In brief: Those of a certain age who hold nostalgic memories for obsolete technology might feel a tug of the heart strings reading this story: over in Japan, the country’s last pager service provider is finally coming to an end next year, despite the company halting production of the devices 20 years ago.
Pagers were developed in the 50s and 60s but became widely popular in the 1980s and 1990s. The radio devices could receive and, in the case of two-way pagers, send messages via radio waves. In 1996, 10 million units were being used in Japan as "poke-beru" or "pocket bell,” as they’re known over there, reached peak popularity.
Like so many industries, pagers were slowly killed off by the rise of mobile phones. But while NTT, the telecom firm whose predecessor introduced pagers to Japan 50 years ago, shuttered its services over a decade ago, Tokyo Telemessage has kept on going. It says that 1500 customers still subscribe to its service, many of whom are hospital workers—the devices are suitable in these environments because they don’t emit electromagnetic waves.
Japanese pager users have until September 2019 before their ancient technology stops working, which Tokyo Telemessage says is due to a lack of demand.

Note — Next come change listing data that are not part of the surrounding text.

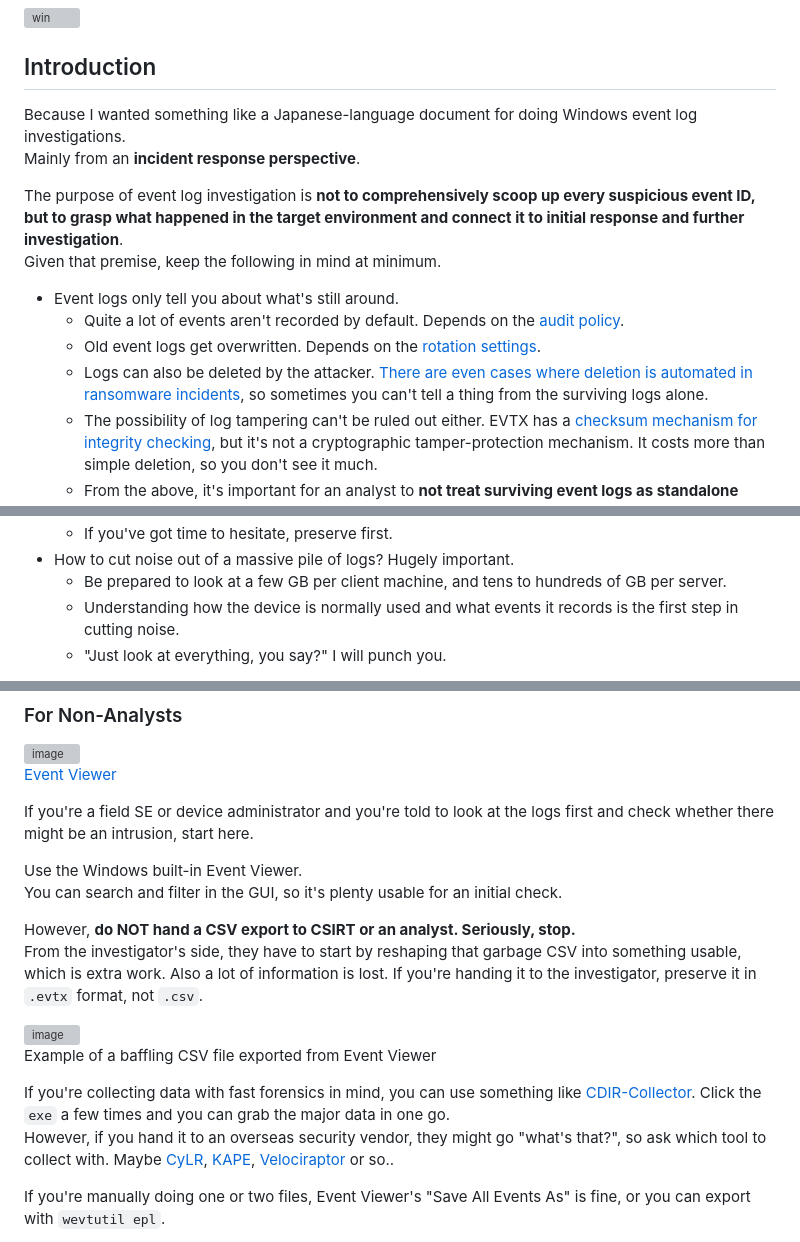
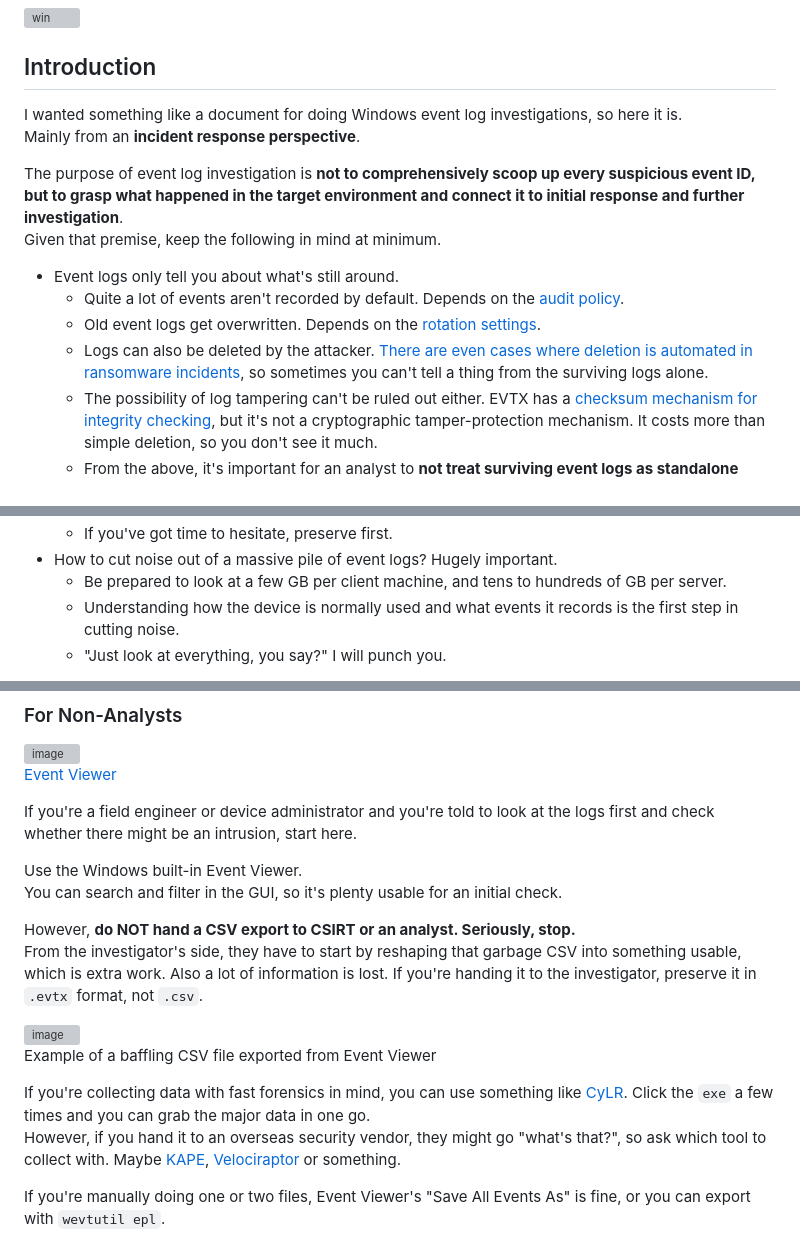
Before and after one commit to sumeshi/api, a Markdown page: knowledges/windows-eventlog-analysis-101-en.md, 3 parts joined by grey strips. GitHub-like rendering; grey boxes are pictures that could not be loaded.

```diff
--- a/knowledges/windows-eventlog-analysis-101-en.md
+++ b/knowledges/windows-eventlog-analysis-101-en.md
@@ -6,7 +6,7 @@ Vague notes on Windows event log investigation. I'll add more as I remember.
 
 ## Introduction
 
-Because I wanted something like a Japanese-language document for doing Windows event log investigations.
+I wanted something like a document for doing Windows event log investigations, so here it is.
 Mainly from an **incident response perspective**.
 
 The purpose of event log investigation is **not to comprehensively scoop up every suspicious event ID, but to grasp what happened in the target environment and connect it to initial response and further investigation**.
@@ -24,5 +24,5 @@ Given that premise, keep the following in mind at minimum.
     - If you've got time to hesitate, preserve first.
-- How to cut noise out of a massive pile of logs? Hugely important.
+- How to cut noise out of a massive pile of event logs? Hugely important.
     - Be prepared to look at a few GB per client machine, and tens to hundreds of GB per server.
     - Understanding how the device is normally used and what events it records is the first step in cutting noise.
     - "Just look at everything, you say?" I will punch you.
@@ -525,7 +525,7 @@ Reference: [Tokushima Prefecture Tsurugi-cho Handa Hospital Computer Virus Incid
 
 [Event Viewer](https://learn.microsoft.com/en-us/shows/inside/event-viewer)
 
-If you're a field SE or device administrator and you're told to look at the logs first and check whether there might be an intrusion, start here.
+If you're a field engineer or device administrator and you're told to look at the logs first and check whether there might be an intrusion, start here.
 
 Use the Windows built-in Event Viewer.
 You can search and filter in the GUI, so it's plenty usable for an initial check.
@@ -537,8 +537,8 @@ From the investigator's side, they have to start by reshaping that garbage CSV i
 
 Example of a baffling CSV file exported from Event Viewer
 
-If you're collecting data with fast forensics in mind, you can use something like [CDIR-Collector](https://github.com/CyberDefenseInstitute/CDIR). Click the `exe` a few times and you can grab the major data in one go.
-However, if you hand it to an overseas security vendor, they might go "what's that?", so ask which tool to collect with. Maybe [CyLR](https://github.com/orlikoski/CyLR), [KAPE](https://www.kroll.com/en/services/cyber/incident-response-recovery/kroll-artifact-parser-and-extractor-kape), [Velociraptor](https://github.com/Velocidex/velociraptor) or so..
+If you're collecting data with fast forensics in mind, you can use something like [CyLR](https://github.com/orlikoski/CyLR). Click the `exe` a few times and you can grab the major data in one go.
+However, if you hand it to an overseas security vendor, they might go "what's that?", so ask which tool to collect with. Maybe [KAPE](https://www.kroll.com/en/services/cyber/incident-response-recovery/kroll-artifact-parser-and-extractor-kape), [Velociraptor](https://github.com/Velocidex/velociraptor) or something.
 
 If you're manually doing one or two files, Event Viewer's "Save All Events As" is fine, or you can export with `wevtutil epl`.
 
```
Also changed, not shown: other parts of knowledges/windows-eventlog-analysis-101-en.md (+8 -8 lines).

In a country where more than 20 percent of the population is over 65, it’s easy to find older technology. Fax machines also remain popular, much like in certain sectors of the UK, where 9000 are used within the national health service.
Despite still using archaic devices, Japan remains well-known for embracing modern technology, though don’t ask its minister of cybersecurity about computers—he recently said that he’s never used one.